The 70D has far too many features to discuss here, but it has a few that I am already finding indispensable. Firstly, it has a revolutionary new focussing system, which enables it to more or less instantly decide which direction (nearer or further) to go when focussing. The 350 was fast, but the 70D is near-instant, which is crucial when photographing insects. A fully-articulated rear screen enables me to take shots above my head or down at ground level. 20 megapixels means I don't have to get so close, so depth of field can be better. It can operate over wi-fi, so uploading images means less wear and tear on memory card transfers from camera to computer and back again. Video mode means I can tag images with a piece of voice annotation.
Here are a few shots:
This is the 10mm. micromoth Celypha lacunana, which is out in very large numbers on my local hedgerow:
|The micromoth Celypha lacunana|
|The hoverfly Xylota segnis|
Formica fusca is the ant which is most numerous in my heathy area, and they can often be seen climbing Willow bushes to 'milk' their aphids. This one was behaving very strangely, cropping the fine hairs from a Bramble leaf. I have absolutely no idea why it was doing that.
|Formica fusca, an ant|
|Common Spotted Orchid, with a touch of Heath Spotted|
|'Cleaner' Common Spotted Orchid|
I also took a record shot of the white version of Bush Vetch, which is still slowly expanding its range along a ditch:

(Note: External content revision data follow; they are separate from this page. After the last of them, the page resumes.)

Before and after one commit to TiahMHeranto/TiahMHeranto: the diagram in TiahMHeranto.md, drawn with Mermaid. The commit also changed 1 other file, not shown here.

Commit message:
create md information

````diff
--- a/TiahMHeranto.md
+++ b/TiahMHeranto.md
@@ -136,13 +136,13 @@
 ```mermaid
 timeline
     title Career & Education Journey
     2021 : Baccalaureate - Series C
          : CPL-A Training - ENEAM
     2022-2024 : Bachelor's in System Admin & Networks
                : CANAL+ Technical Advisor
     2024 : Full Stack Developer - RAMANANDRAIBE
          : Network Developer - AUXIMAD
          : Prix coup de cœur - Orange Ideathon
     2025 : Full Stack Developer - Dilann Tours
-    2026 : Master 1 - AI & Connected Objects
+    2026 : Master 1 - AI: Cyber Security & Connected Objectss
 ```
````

|White variant of Bush Vetch|
It's still early days for the camera, but I think the results are shaping up well for the future.